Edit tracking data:
:::::

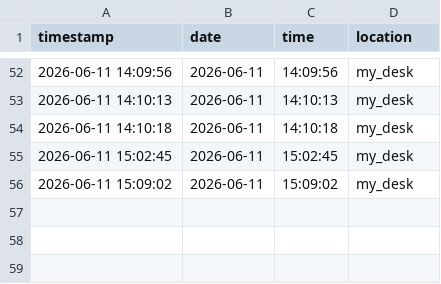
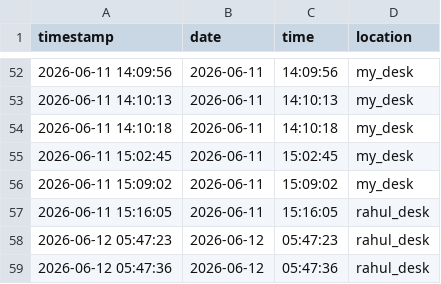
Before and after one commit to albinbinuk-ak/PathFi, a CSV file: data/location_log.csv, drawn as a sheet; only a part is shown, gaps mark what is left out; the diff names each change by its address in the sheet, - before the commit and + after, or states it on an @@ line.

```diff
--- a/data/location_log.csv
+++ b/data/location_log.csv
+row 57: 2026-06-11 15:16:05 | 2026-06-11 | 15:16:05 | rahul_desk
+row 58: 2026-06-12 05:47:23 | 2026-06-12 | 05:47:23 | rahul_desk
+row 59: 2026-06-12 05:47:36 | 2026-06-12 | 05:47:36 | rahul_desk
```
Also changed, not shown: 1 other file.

:::::

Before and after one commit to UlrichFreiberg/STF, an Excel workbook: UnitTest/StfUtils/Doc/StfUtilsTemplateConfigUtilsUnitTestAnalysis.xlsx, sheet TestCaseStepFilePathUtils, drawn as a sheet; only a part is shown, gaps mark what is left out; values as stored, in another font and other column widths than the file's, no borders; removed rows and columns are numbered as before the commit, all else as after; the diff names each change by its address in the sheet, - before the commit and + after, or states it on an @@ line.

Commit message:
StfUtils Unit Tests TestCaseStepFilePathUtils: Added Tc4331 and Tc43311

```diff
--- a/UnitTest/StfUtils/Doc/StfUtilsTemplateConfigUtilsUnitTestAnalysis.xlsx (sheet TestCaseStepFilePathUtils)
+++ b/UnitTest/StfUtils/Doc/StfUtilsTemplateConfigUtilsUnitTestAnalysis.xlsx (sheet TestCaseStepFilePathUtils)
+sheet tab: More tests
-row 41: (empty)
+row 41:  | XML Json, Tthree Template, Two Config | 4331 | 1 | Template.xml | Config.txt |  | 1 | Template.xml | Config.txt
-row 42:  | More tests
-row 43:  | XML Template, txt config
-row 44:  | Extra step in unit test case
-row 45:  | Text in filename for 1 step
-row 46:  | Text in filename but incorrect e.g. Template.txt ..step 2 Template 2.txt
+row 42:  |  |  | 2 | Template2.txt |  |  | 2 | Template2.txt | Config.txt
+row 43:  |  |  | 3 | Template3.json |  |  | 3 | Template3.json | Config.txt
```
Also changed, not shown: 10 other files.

:::::

All that is wanted is an exact copy of the lines above from the one with "Before and after one commit to albinbinuk-ak/PathFi, a" through the one with "Also changed, not shown: 1 other file.", with both ends included.

Before and after one commit to albinbinuk-ak/PathFi, a CSV file: data/location_log.csv, drawn as a sheet; only a part is shown, gaps mark what is left out; the diff names each change by its address in the sheet, - before the commit and + after, or states it on an @@ line.

```diff
--- a/data/location_log.csv
+++ b/data/location_log.csv
+row 57: 2026-06-11 15:16:05 | 2026-06-11 | 15:16:05 | rahul_desk
+row 58: 2026-06-12 05:47:23 | 2026-06-12 | 05:47:23 | rahul_desk
+row 59: 2026-06-12 05:47:36 | 2026-06-12 | 05:47:36 | rahul_desk
```
Also changed, not shown: 1 other file.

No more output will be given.